Mechanix Fast fit insulated winter gloves are suitable for gun handling and shooting.
A good option is slightly insulated gloves that you use when shooting and thicker mittens for taking a break to heat your fingers. Another solid option is the Särmä TST L1 merino wool liner gloves and on top of them thin gloves, such as Mechanix Originals, BW combat gloves, or something else that fits your hand like a glove. The best way to find the perfect size is to try things out. If you use liner gloves underneath, pick a size bigger for the top glove than what you wear in the summer.
Särmä TST L1 Liner Gloves under Mechanix Originals.
You can also boost thicker mittens with hand warmers. When you manage to revive your frozen sausages, you can carry out another successful drill. When you have a proper Finnish winter it is especially important to pace the training sessions so that you have enough time to defrost your fingers. That will yield a better learning experience than shambling forward like a frost zombie.
You should take along several pairs of gloves. If the weather is wet and cold, the gloves will get soaked at some point, and this will lead to frozen fingers, which you can avoid with an extra pair or two.
The next thing is probably self-evident but let’s mention it anyway. When it is really cold, you should not caress cold metal with bare hands. If you are really unlucky, it may lead to frostbites and amputation.
When your feet are cold, everything sucks
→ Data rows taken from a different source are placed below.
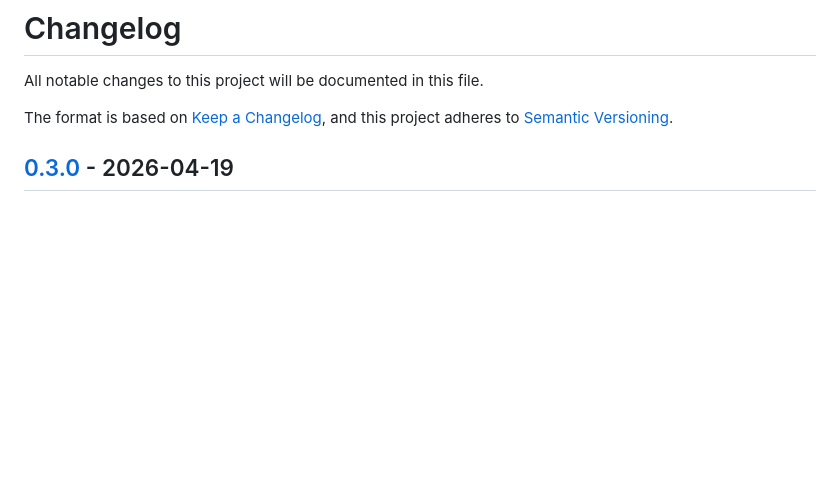
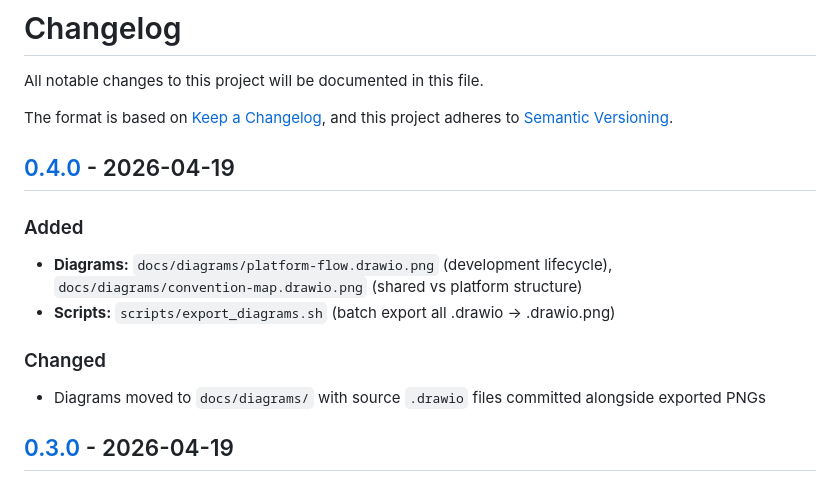
Before and after one commit to crucibledx/forge-skills-starter, a Markdown page: CHANGELOG.md, the part around one of its changes. Drawn GitHub-style; blank space fills up the shorter version.

```diff
--- a/CHANGELOG.md
+++ b/CHANGELOG.md
@@ -3,6 +3,17 @@
 All notable changes to this project will be documented in this file.
 
 The format is based on [Keep a Changelog](https://keepachangelog.com/en/1.1.0/), and this project adheres to [Semantic Versioning](https://semver.org/spec/v2.0.0.html).
+
+## [0.4.0] - 2026-04-19
+
+### Added
+
+- **Diagrams:** `docs/diagrams/platform-flow.drawio.png` (development lifecycle), `docs/diagrams/convention-map.drawio.png` (shared vs platform structure)
+- **Scripts:** `scripts/export_diagrams.sh` (batch export all .drawio → .drawio.png)
+
+### Changed
+
+- Diagrams moved to `docs/diagrams/` with source `.drawio` files committed alongside exported PNGs
 
 ## [0.3.0] - 2026-04-19
 
```
Also changed, not shown: other parts of CHANGELOG.md (+1 -0 lines), README.md (+5 -4 lines), docs/platform-design.md (+2 -2 lines), docs/diagrams/convention-map.drawio.png (added), docs/diagrams/platform-flow.drawio.png (added), 3 other files.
Footwear choices are all about balancing between agility and warmth. Thick moon boots with six pairs of wool socks are surely warm but you will move as gracefully as a swamp troll. The main thing is to choose boots that keep you operational and enable you to train properly. Layering is also important in footwear choices. Use liner socks that transfer moisture away from your feet. Then put a thicker sock on top for warmth.
With proper socks, Lowa Z-8N GTX - Särmä TST M19 combat boots also work in wintery training.Merino wool is the best option in sock selection. Finally, properly sized boots protect you from hostile elements. Too tight boots will once again lead to frostbites and amputations. Because winter is often slippery, your boots should have a good grip. If the whole place is an ice rink, you might want to add some spikes.
Snow and your gear selection
Your shooting sports and training style dictate to some extent the gear you have. However, when it comes to winter training, your gear should be such that you can use it with gloves on. The most critical items, such as your gun and the first aid gear, need to be protected from the elements.
In case you are training in a blizzard and you need to crawl around or shoot from a prone position, you should definitely have a more closed holster so that your pistol isn’t covered in snow when you pull it out. This rarely leads to anything dangerous but it can still ruin your drill if the sights are full of snow. Open magazine pouches can also scoop in some snow when you are crawling here and there. It is good to monitor what kind of snow mountains you create with your maneuvers and clear away the worst ones to avoid possible problems.
Many people hang an unprotected tourniquet on an elastic band or something similar. However, snow can easily cling on to Velcro and interfere with the functionality. If the conditions are very snowy, a good option is to slip the tourniquet in a pouch designed for carrying such a thing.
Other useful stuff for winter training:
- Some sort of a light. Darkness will consume us all at some point, and even if the shooting range has lights, there will always be a dark corner here and there.
- A thermos and something hot to drink. It boosts your morale and warms you up. Also takes care of hydration.
- Snow shovel. You might need to dig for the targets or something else from underneath the snow.
- A small bag of gravel. The range can be very slippery, and slipping and sliding here and there can be distracting. With a few handfuls of gravel you can at least create a small stage where you can safely train changing your position.
You should really embrace winter training and find out what works for you. Even if the weather is challenging, training is fun, warm, and safe as long as you have gear that works. Good shooting!